Give the records again exactly as written. Leave out the pictures.

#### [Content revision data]
*****

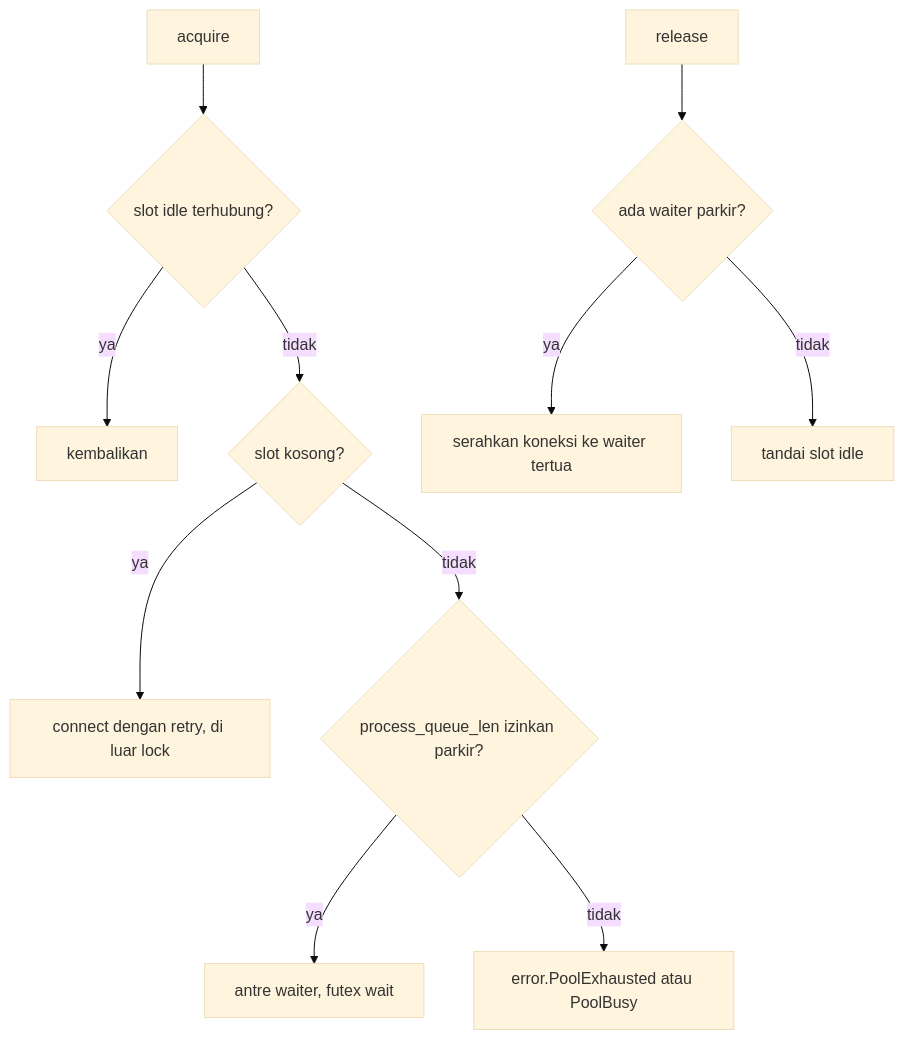
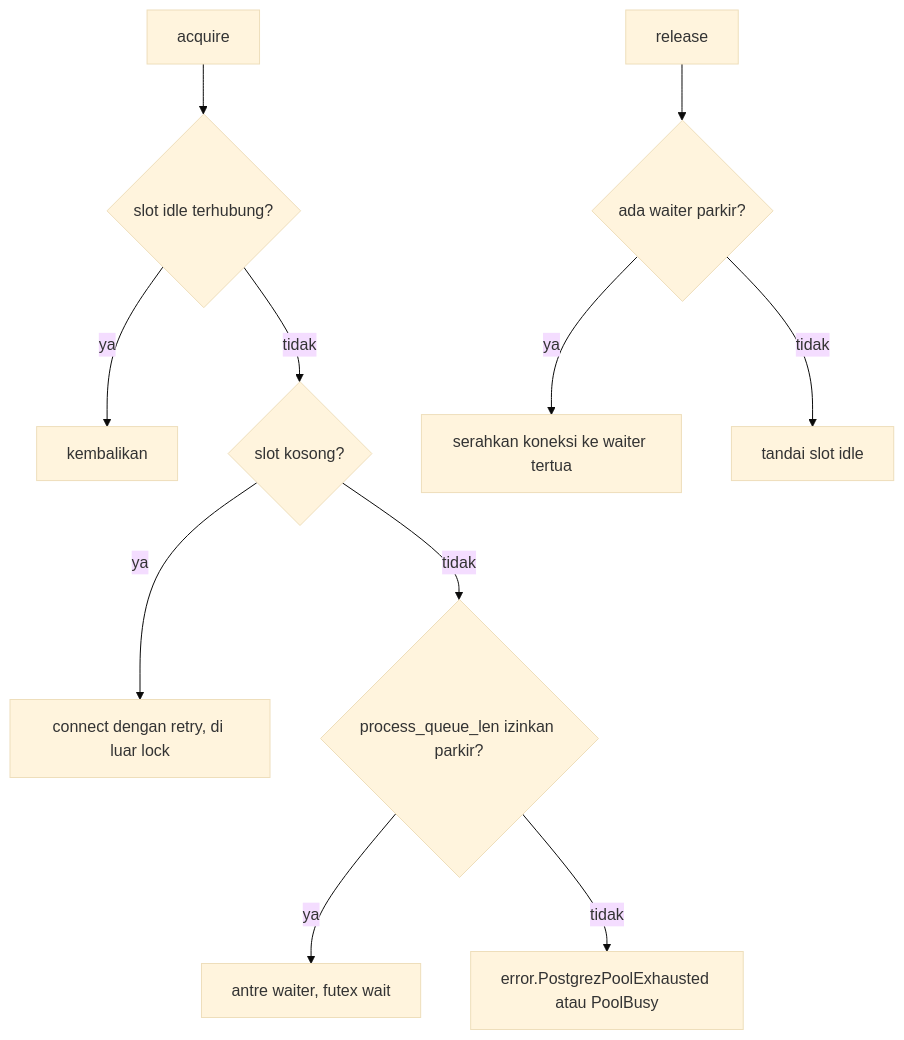
The fifth of 5 diagrams in docs/driver/postgrez/lld-id.md (prothegee/zix), drawn with Mermaid (base theme) before and after one commit. The commit also changed other lines of this file and 410 other files, not shown here.

````diff
--- a/docs/driver/postgrez/lld-id.md
+++ b/docs/driver/postgrez/lld-id.md
@@ -121,13 +121,13 @@
 ```mermaid
 flowchart TB
     acq[acquire] --> idle{slot idle terhubung?}
     idle -->|ya| hand[kembalikan]
     idle -->|tidak| empty{slot kosong?}
     empty -->|ya| conn[connect dengan retry, di luar lock]
     empty -->|tidak| park{process_queue_len izinkan parkir?}
     park -->|ya| wait[antre waiter, futex wait]
-    park -->|tidak| shed[error.PoolExhausted atau PoolBusy]
+    park -->|tidak| shed[error.PostgrezPoolExhausted atau PoolBusy]
     rel[release] --> waiter{ada waiter parkir?}
     waiter -->|ya| grant[serahkan koneksi ke waiter tertua]
     waiter -->|tidak| back[tandai slot idle]
 ```
````
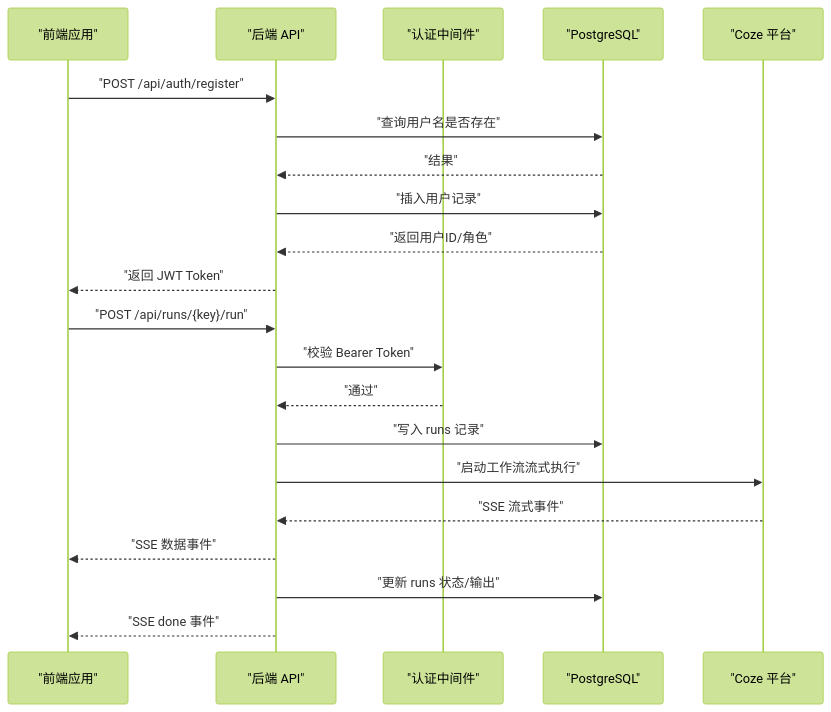
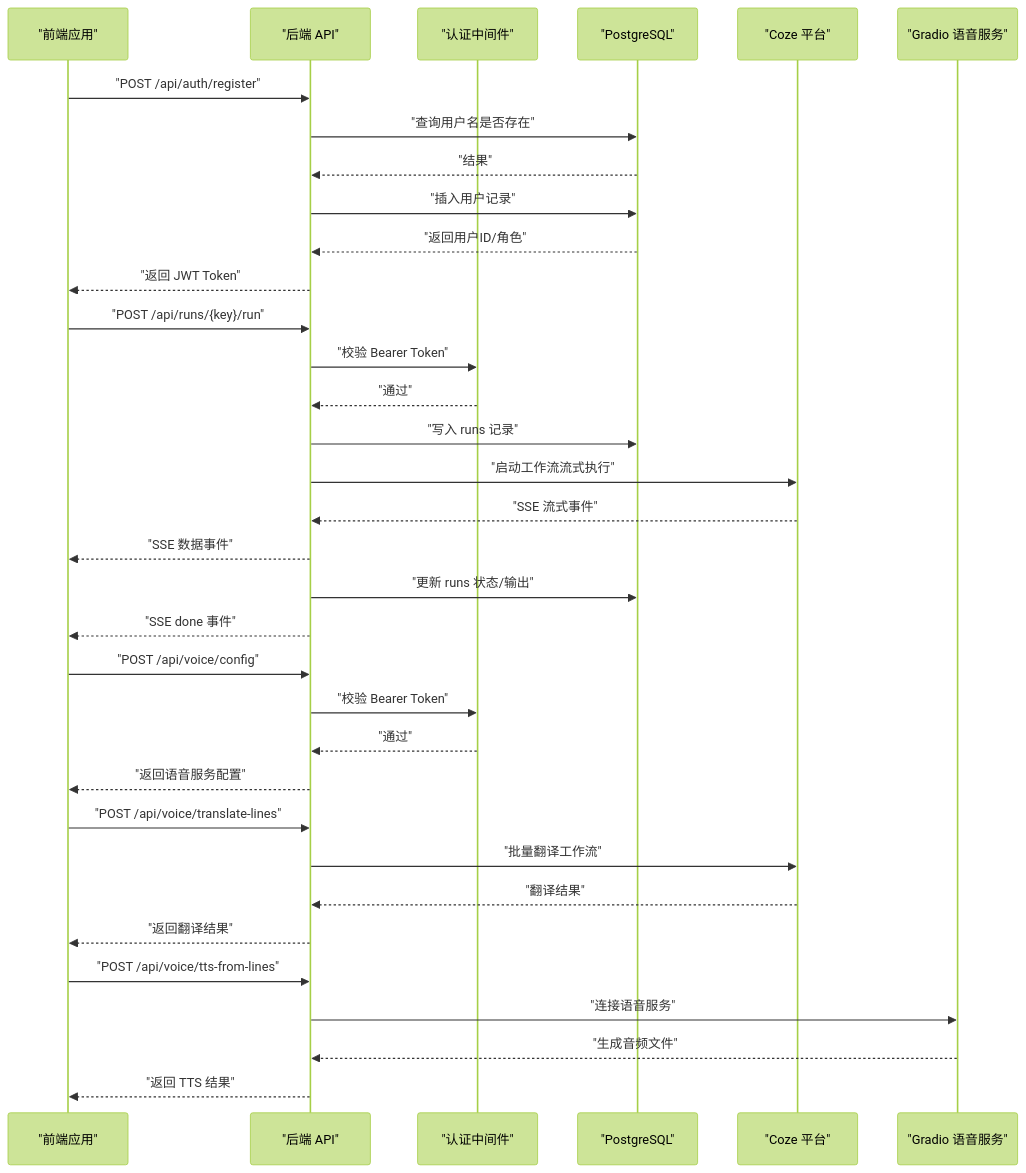
The second of 8 diagrams in .qoder/repowiki/zh/content/API 接口文档/API 接口文档.md (hanksd769-droid/sailshub), drawn with Mermaid (forest theme) before and after one commit. The commit also changed other lines of this file and 6 other files, not shown here.

````diff
--- a/.qoder/repowiki/zh/content/API 接口文档/API 接口文档.md
+++ b/.qoder/repowiki/zh/content/API 接口文档/API 接口文档.md
@@ -127,23 +139,36 @@
 ```mermaid
 sequenceDiagram
 participant FE as "前端应用"
 participant API as "后端 API"
 participant AUTH as "认证中间件"
 participant DB as "PostgreSQL"
 participant COZE as "Coze 平台"
+participant GRADIO as "Gradio 语音服务"
 FE->>API : "POST /api/auth/register"
 API->>DB : "查询用户名是否存在"
 DB-->>API : "结果"
 API->>DB : "插入用户记录"
 DB-->>API : "返回用户ID/角色"
 API-->>FE : "返回 JWT Token"
 FE->>API : "POST /api/runs/{key}/run"
 API->>AUTH : "校验 Bearer Token"
 AUTH-->>API : "通过"
 API->>DB : "写入 runs 记录"
 API->>COZE : "启动工作流流式执行"
 COZE-->>API : "SSE 流式事件"
 API-->>FE : "SSE 数据事件"
 API->>DB : "更新 runs 状态/输出"
 API-->>FE : "SSE done 事件"
+FE->>API : "POST /api/voice/config"
+API->>AUTH : "校验 Bearer Token"
+AUTH-->>API : "通过"
+API-->>FE : "返回语音服务配置"
+FE->>API : "POST /api/voice/translate-lines"
+API->>COZE : "批量翻译工作流"
+COZE-->>API : "翻译结果"
+API-->>FE : "返回翻译结果"
+FE->>API : "POST /api/voice/tts-from-lines"
+API->>GRADIO : "连接语音服务"
+GRADIO-->>API : "生成音频文件"
+API-->>FE : "返回 TTS 结果"
 ```
````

*****

#### [Written reply]
The fifth of 5 diagrams in docs/driver/postgrez/lld-id.md (prothegee/zix), drawn with Mermaid (base theme) before and after one commit. The commit also changed other lines of this file and 410 other files, not shown here.

````diff
--- a/docs/driver/postgrez/lld-id.md
+++ b/docs/driver/postgrez/lld-id.md
@@ -121,13 +121,13 @@
 ```mermaid
 flowchart TB
     acq[acquire] --> idle{slot idle terhubung?}
     idle -->|ya| hand[kembalikan]
     idle -->|tidak| empty{slot kosong?}
     empty -->|ya| conn[connect dengan retry, di luar lock]
     empty -->|tidak| park{process_queue_len izinkan parkir?}
     park -->|ya| wait[antre waiter, futex wait]
-    park -->|tidak| shed[error.PoolExhausted atau PoolBusy]
+    park -->|tidak| shed[error.PostgrezPoolExhausted atau PoolBusy]
     rel[release] --> waiter{ada waiter parkir?}
     waiter -->|ya| grant[serahkan koneksi ke waiter tertua]
     waiter -->|tidak| back[tandai slot idle]
 ```
````
The second of 8 diagrams in .qoder/repowiki/zh/content/API 接口文档/API 接口文档.md (hanksd769-droid/sailshub), drawn with Mermaid (forest theme) before and after one commit. The commit also changed other lines of this file and 6 other files, not shown here.

````diff
--- a/.qoder/repowiki/zh/content/API 接口文档/API 接口文档.md
+++ b/.qoder/repowiki/zh/content/API 接口文档/API 接口文档.md
@@ -127,23 +139,36 @@
 ```mermaid
 sequenceDiagram
 participant FE as "前端应用"
 participant API as "后端 API"
 participant AUTH as "认证中间件"
 participant DB as "PostgreSQL"
 participant COZE as "Coze 平台"
+participant GRADIO as "Gradio 语音服务"
 FE->>API : "POST /api/auth/register"
 API->>DB : "查询用户名是否存在"
 DB-->>API : "结果"
 API->>DB : "插入用户记录"
 DB-->>API : "返回用户ID/角色"
 API-->>FE : "返回 JWT Token"
 FE->>API : "POST /api/runs/{key}/run"
 API->>AUTH : "校验 Bearer Token"
 AUTH-->>API : "通过"
 API->>DB : "写入 runs 记录"
 API->>COZE : "启动工作流流式执行"
 COZE-->>API : "SSE 流式事件"
 API-->>FE : "SSE 数据事件"
 API->>DB : "更新 runs 状态/输出"
 API-->>FE : "SSE done 事件"
+FE->>API : "POST /api/voice/config"
+API->>AUTH : "校验 Bearer Token"
+AUTH-->>API : "通过"
+API-->>FE : "返回语音服务配置"
+FE->>API : "POST /api/voice/translate-lines"
+API->>COZE : "批量翻译工作流"
+COZE-->>API : "翻译结果"
+API-->>FE : "返回翻译结果"
+FE->>API : "POST /api/voice/tts-from-lines"
+API->>GRADIO : "连接语音服务"
+GRADIO-->>API : "生成音频文件"
+API-->>FE : "返回 TTS 结果"
 ```
````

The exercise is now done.